Ivan and Fred were a bit easier--they found my rendition of The Hokey Pokey inspiring, and when I brought over Monopoly, they thought I had invented the game. But novelty only lasts so long with eight-year-olds until they realize they’re looking at 22 more minutes in lockdown with the crazy singing lady. In retrospect, it seems unfair that I was the only one getting paid in the situation.
But adults, adults who actually want to learn? I can get on board for that. For an hour a day, their attention is mine, just like a child. For an hour a day, I can mold them and lord it around. For an hour a day, I am their superior. Who’s the lady with all the answers? Ding, ding, ding. That would be me.
(This would be a good time for the gods to begin peeling that banana.
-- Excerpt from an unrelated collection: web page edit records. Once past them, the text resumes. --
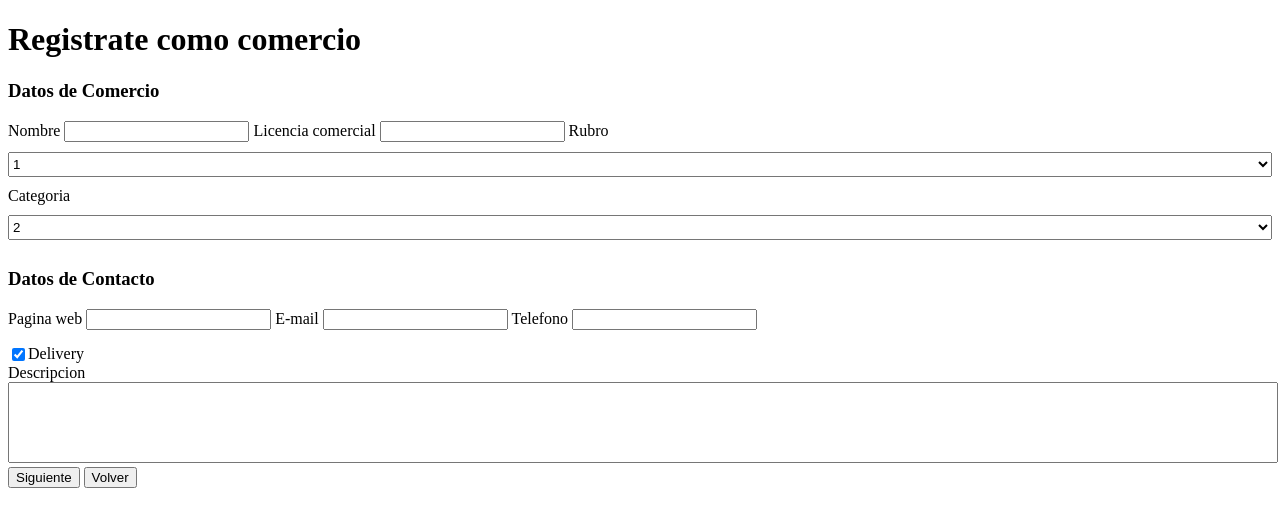
After one commit to DavidViillanueva/proyect_muni, a PHP site: page /registro_comercio.php in a window 1280 px wide. The commit adds this page. Shown: the top 527 px of the page. Run offline with PHP 8.4, Linux system fonts and the light colour scheme.

Commit message:
registro comercio agregado

```diff
--- a/CSS/style_register.css
+++ b/CSS/style_register.css
@@ -84,7 +84,8 @@ body{
 .register_block input[type="email"],
 .register_block input[type="number"],
 .register_block input[type="date"],
-.register_block input[type="tel"]
+.register_block input[type="tel"],
+.register_block input[type="mail"]
 {
     width: 100%;
     border: none;
--- a/Indexs.php
+++ b/Indexs.php
@@ -28,7 +28,6 @@
 </head>
 
 <body>
-
 	<header>
         <div class="contenedor">
             <div class="logo"></div>
--- /dev/null
+++ b/proveedor/css/style_registro_comercio.css
@@ -0,0 +1,37 @@
+.register_block textarea{
+    resize: none;
+    width: 100%;
+}
+
+.register_block .delivery{
+    margin-top: 15px;
+    display: flex;
+}
+
+.register_block select{
+    margin-top: 10px;
+    margin-bottom: 10px;
+    width: 100%;
+    height: 25px;
+}
+.register_block .bottom .text{
+    width: 100%;
+}
+.register_block .bottom{
+    width: 100%;
+}
+
+@media (max-width:450px){
+    .register_block .columna2{
+        margin-top: 15px;
+    }
+
+    .register_block textarea{
+        height: 60px;
+        width: 100%;
+    }
+
+    .register_block .bottom .text{
+        margin-bottom: 15px;
+    }
+}
--- /dev/null
+++ b/proveedor/registro_comercio.php
@@ -0,0 +1,82 @@
+<!doctype html>
+<html>
+<head>
+<meta charset="utf-8">
+	<meta name="viewport" content="width=device-width, initial-scale=1">
+	<link rel="icon" href="../img/Logo.png" type="text/png"/>
+    <link rel="stylesheet" href="../CSS/style_register.css">
+    <link rel="stylesheet" href="css/style_registro_comercio.css">
+
+<title>Registro proveedor</title>
+
+
+</head>
+
+
+<body>
+	<main class="main">
+
+		<div class="register_block">
+        <form action="select_type.php" method="post">
+                <div class="header">
+                    <h1>Registrate como comercio</h1>
+                </div>
+                <div class="content">
+                    <div class="columna1">
+                        <h3>Datos de Comercio</h3>
+                        <!-- nombre fantasia  -->
+                        <label for="nombre">Nombre</label>
+                        <input type="text" name="nombre" id="nombre" maxlength="40" requiered>
+                        <!-- licencia comercial -->
+                        <label for="licencia">Licencia comercial</label>
+                        <input type="number" name="licencia" id="licencia" maxlength="30" requiered>
+                        <!-- rubro -->
+                        <label for="rubro">Rubro</label>
+                        <select name="rubro" id="rubro">
+                            <!-- cargar por php foreach de la tabla rubro -->
+                            <option value="1">1</option>
+                        </select>
+                        <!-- categoria -->
+                        <label for="categ">Categoria</label>
+                        <select name="categ" id="categ">
+                            <!-- cargar por php foreach de la tabla rubro -->
+                            <option value="2">2</option>
+                        </select>
+
+
+                    </div>
+
+                    <div class="columna2">
+                        <h3>Datos de Contacto</h3>
+                            <!-- website -->
+                            <label for="website">Pagina web</label>
+                            <input type="text" name="website" id="website" maxlength="40">
+                            <!-- mail -->
+                            <label for="mail">E-mail</label>
+                            <input type="mail" name="mail" id="mail" maxlength="50">
+                            <!-- tel -->
+                            <label for="telefono">Telefono</label>
+                            <input type="number" name="telefono" id="telefono" maxlength="20">
+
+                        <!-- delivery -->
+                        <div class="delivery">
+                            <input type="checkbox" id="delivery" name="delivery" checked>
+                            <label for="delivery">Delivery</label>
+                        </div>
+
+                </div>
+            <div class="bottom">
+                    <!-- descripcion -->
+                    <div class="text">
+                    <label for="descripcion">Descripcion</label>
+                    <textarea name="descripcion" id="descripcion" cols="60" rows="5"></textarea>
+                    </div>
+
+                    <input type="submit" value="Siguiente">
+                    <a href="select_type.php"><input type="button" value="Volver"></a>
+            </div>
+        </form>
+	   </div>
+	</main>
+</body>
+</html>
--- a/proveedor/select_type.php
+++ b/proveedor/select_type.php
@@ -31,14 +31,16 @@
                         <h3>Servicio</h3>
                         <p>Ofreces un servicio y vas al domicilio de tus clientes. Ej: Electricista.</p>
                     </div>
+                    <a href="registro_comercio.php">
                     <div class="type3" title="Tenes un comercio con habilitacion comercial, local y nombre registrado.">
                         <span class="fas fa-cash-register"></span>
                         <h3>Comercio</h3>
                         <p>Tenes un comercio con habilitacion comercial, local y nombre registrado.</p>
+
                     </div>
+                    </a>
                 </div>
             <div class="bottom">
-                    <input type="submit" value="Comencemos!">
                     <a href="../Indexs.php"><input type="button" value="Volver Inicio"></a>
             </div>
         </form>
```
Also, I like my cream pies with just a hint of vanilla, thanks.)
One woman I tutor, Caroline, is trying to get ahead in the business world by working on her English. She’s a lovely woman whose beauty and demeanor belie her actual age. (There is a sixteen-year-old son.) Most importantly, Caroline has several Oxford Business English books, and we’re not expected to play Simon Says.
Tuesday night, I was defining something for her in French--a practice that the Alliance Française might not endorse, but Caroline has requested in order to save time. I started to explain, in French, “imagine if you,” and the informal “tu” just slipped out. And sat there like a floundering, flippy fish on the table. Uncomfortable. Obvious. Wrong.
Allow me to interject that, for the six months I worked at the magazine, I was the nerd using “vous” with all the hip fashion assistants on the phone (my age), until I heard them “tu” me first. And then I still usually stuck with “vous.” But with a woman of Caroline's age, well, there should be no question.
“Imagine si tu...”
Flip flip. Flip flip.
I felt like Ralphie just after he’s muttered the “F” word.
What do you do at this point? Once you’ve left a nice, fat, third-trimester pause? Do you clear your throat, smile, and say “VOUS” meaningfully? That seems so fey. Do you simply excuse yourself, or do you carry on like it never happened?
Me? I excused myself, then carried on, as one must when one is being paid by the hour.